Adams had won the contentious November 1824 election against Jackson and two other challengers — though Jackson had received the most votes and won the most electoral college votes, but not enough for him to claim the presidency. It was left for the House of Representatives, according to the 12th Amendment, to decide the winner.

Jackson was a hero of the War of 1812 and a champion of the "common man." He was angered by this outcome and labelled it a "corrupt bargain." He swore to run again in four years. And in the November 1828 election, he decisively defeated Adams in yet another campaign in which the two candidates hurled personal insults at each other.

Adams departed the White House on the evening of March 3 and heeded the advice of nearly all the members of his cabinet, who urged him not to attend Jackson’s inauguration.

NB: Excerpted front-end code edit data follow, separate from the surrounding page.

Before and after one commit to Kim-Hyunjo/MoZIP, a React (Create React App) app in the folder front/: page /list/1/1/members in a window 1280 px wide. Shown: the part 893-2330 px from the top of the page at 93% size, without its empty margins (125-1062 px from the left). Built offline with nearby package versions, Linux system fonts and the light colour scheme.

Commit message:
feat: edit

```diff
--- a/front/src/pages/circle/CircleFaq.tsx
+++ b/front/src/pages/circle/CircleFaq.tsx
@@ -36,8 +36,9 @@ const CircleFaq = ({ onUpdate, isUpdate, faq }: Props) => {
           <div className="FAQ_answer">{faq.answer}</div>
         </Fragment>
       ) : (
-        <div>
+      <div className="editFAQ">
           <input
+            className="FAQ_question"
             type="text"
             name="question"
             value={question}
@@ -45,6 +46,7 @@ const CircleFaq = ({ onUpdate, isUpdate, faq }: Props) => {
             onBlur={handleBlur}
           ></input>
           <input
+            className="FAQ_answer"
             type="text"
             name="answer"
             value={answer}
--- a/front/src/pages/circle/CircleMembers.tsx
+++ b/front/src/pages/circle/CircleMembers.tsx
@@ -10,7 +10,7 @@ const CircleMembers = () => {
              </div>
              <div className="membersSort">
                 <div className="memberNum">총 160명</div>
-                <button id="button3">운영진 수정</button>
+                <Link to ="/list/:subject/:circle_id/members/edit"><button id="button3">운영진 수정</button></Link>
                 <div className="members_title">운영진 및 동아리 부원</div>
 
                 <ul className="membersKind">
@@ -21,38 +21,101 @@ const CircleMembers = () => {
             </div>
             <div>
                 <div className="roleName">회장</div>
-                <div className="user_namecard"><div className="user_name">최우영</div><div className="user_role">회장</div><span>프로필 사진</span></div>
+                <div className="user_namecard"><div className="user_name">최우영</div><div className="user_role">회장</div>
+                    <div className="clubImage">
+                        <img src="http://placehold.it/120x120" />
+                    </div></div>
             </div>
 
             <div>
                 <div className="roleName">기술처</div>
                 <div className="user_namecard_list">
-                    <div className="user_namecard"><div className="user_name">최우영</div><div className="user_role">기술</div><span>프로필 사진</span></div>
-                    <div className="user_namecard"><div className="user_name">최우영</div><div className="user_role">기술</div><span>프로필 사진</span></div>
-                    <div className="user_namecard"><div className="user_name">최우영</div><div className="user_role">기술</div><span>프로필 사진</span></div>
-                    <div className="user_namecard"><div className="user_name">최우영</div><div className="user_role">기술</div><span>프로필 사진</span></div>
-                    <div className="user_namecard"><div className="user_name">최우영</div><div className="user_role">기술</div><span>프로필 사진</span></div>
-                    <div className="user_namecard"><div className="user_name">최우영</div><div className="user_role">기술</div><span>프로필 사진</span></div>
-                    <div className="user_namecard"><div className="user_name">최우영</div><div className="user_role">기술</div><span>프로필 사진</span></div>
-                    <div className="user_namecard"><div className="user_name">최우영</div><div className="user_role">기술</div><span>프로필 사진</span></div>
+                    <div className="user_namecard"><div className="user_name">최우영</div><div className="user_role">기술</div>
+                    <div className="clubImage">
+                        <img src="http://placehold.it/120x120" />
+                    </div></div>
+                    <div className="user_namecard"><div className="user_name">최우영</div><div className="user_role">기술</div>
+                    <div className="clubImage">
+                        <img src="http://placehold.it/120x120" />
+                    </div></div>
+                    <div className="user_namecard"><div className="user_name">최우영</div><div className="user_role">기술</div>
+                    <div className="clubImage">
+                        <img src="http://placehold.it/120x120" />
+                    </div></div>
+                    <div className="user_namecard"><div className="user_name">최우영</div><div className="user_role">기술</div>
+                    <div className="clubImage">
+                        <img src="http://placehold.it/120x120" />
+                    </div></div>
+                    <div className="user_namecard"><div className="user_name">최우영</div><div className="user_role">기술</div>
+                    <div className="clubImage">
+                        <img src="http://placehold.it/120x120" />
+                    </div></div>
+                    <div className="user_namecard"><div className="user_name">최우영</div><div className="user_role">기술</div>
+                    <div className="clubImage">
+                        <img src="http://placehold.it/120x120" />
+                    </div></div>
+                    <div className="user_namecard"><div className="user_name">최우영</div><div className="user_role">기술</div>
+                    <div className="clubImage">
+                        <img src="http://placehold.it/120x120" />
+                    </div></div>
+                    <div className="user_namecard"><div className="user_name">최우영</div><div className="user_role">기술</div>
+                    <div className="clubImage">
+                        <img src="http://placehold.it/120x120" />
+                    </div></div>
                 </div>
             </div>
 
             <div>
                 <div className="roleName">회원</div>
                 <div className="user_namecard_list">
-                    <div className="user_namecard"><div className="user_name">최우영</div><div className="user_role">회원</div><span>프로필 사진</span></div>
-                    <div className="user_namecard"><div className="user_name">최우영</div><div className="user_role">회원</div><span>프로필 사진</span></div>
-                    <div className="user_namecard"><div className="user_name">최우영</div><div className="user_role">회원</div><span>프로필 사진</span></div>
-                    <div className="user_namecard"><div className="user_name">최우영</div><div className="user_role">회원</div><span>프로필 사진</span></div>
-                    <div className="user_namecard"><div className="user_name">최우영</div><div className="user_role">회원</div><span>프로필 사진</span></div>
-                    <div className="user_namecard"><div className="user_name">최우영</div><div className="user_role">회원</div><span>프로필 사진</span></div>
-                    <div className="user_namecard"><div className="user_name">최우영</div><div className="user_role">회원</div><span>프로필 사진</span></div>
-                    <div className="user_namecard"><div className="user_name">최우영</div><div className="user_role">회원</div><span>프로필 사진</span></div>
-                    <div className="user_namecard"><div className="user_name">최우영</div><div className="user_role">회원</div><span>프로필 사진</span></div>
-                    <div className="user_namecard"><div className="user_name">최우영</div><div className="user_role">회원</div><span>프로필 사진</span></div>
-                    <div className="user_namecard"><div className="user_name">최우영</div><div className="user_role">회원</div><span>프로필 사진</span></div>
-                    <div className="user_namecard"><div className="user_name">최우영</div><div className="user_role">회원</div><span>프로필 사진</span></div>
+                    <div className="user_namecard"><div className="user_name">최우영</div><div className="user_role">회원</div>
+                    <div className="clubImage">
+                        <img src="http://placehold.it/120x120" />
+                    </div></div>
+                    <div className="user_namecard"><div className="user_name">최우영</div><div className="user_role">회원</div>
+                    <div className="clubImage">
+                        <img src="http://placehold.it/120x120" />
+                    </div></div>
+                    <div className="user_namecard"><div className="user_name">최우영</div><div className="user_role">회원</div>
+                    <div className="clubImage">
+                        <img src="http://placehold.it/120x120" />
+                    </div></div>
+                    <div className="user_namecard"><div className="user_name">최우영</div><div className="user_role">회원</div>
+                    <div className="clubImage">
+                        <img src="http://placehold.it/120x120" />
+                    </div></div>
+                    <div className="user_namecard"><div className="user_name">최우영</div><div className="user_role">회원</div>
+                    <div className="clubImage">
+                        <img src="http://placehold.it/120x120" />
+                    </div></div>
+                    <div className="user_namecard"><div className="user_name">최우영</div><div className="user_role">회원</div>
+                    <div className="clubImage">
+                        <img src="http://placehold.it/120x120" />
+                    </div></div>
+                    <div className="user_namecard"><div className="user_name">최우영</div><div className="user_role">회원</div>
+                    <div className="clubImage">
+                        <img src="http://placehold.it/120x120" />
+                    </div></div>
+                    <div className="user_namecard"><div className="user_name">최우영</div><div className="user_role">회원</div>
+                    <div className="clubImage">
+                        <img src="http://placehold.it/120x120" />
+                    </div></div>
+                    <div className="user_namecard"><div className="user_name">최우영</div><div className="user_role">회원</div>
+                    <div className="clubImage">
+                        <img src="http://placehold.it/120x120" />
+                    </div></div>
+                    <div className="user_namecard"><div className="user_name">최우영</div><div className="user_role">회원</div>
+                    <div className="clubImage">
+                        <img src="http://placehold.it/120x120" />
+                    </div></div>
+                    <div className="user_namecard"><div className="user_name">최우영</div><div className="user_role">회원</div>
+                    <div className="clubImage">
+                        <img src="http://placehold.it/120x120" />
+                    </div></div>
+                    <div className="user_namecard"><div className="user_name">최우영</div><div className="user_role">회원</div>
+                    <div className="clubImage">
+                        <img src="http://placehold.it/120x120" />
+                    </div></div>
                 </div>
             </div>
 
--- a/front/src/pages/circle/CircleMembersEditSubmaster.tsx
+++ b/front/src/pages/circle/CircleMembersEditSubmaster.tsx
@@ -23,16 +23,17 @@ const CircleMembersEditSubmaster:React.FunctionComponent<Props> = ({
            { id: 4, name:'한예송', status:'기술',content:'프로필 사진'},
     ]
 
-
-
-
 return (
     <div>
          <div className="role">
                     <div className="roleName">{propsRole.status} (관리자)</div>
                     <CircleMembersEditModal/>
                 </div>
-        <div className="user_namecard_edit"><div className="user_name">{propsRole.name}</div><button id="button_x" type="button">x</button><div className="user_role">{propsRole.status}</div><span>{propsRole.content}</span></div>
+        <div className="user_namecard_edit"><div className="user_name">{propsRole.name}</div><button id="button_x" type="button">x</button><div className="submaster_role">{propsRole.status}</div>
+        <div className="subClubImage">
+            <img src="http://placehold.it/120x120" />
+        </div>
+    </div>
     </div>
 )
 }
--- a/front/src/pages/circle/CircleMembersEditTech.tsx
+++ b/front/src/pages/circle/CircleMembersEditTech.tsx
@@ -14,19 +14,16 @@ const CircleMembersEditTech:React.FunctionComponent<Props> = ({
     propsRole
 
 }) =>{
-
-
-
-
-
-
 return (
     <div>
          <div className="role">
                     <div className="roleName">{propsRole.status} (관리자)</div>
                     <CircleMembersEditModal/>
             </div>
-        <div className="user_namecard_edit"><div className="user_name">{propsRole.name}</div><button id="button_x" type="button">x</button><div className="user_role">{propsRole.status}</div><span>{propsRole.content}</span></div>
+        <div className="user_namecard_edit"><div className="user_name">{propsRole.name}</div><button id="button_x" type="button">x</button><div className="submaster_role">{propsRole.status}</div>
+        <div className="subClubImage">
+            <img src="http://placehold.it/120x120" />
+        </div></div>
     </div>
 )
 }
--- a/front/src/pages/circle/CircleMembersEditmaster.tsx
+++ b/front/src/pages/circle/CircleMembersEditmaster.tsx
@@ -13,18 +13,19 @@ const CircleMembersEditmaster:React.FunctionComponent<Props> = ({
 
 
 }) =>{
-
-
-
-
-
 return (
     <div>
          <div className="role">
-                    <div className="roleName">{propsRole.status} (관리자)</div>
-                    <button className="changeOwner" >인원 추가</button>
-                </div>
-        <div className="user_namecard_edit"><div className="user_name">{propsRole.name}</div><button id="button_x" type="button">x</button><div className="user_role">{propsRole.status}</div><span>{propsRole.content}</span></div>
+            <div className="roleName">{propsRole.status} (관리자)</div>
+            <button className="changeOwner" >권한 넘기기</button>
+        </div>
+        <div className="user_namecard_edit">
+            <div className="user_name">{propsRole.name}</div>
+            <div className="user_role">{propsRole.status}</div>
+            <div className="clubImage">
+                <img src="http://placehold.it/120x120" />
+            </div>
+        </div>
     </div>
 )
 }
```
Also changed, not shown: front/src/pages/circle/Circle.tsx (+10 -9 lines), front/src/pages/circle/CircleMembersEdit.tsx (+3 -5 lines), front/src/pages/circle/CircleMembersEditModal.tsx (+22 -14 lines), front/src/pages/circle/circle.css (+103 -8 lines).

Andrew Johnson, Abraham Lincoln’s vice president, had become president in April 1865 when Lincoln was assassinated. Johnson’s presidency was a disaster. A southern Democrat and states’ rights advocate, he antagonized the Republican majority in Congress and clashed with them over Reconstruction policies in the aftermath of the Civil War. His fight with the House of Representatives led to his impeachment, though the Senate did not convict him — another thing Trump shares with Johnson.

Johnson was denied a chance to run in the November 1868 presidential election. No political party, including the Republicans and Democrats, supported his candidacy. So detested was Johnson that his successor, Republican Ulysses Grant, the former Civil War commander, did not invite Johnson to accompany him in his carriage to the inauguration ceremony as was the custom. It made no difference, since Johnson had no real desire to attend and stayed at the White House while Grant took the oath of office on March 4, 1869.

Biden has been more conciliatory than Grant. Asked a month ago by Jake Tapper of CNN whether he believes it is important if Trump attends his inauguration, Biden replied: "Important in only one sense. Not in a personal sense, important in a sense that we are able to demonstrate at the end of this chaos that he’s created that there is a peaceful transfer of power with the competing parties standing there, shaking hands and moving on."

But Trump, who will forever perpetuate the "myth of the stolen election," is incapable of being magnanimous; nor of putting the needs of the country ahead of his own warped personal agenda. Moreover, in light of the storming of the Capitol on Jan. 6 and his despicable role in that ugly event, his presence on the dais would be cringe-worthy. Better that he goes golfing.

Now & Then is a column in which historian Allan Levine puts the events of today in a historical context. His most recent book is Details are Unprintable: Wayne Lonergan and the Sensational Café Society Murder.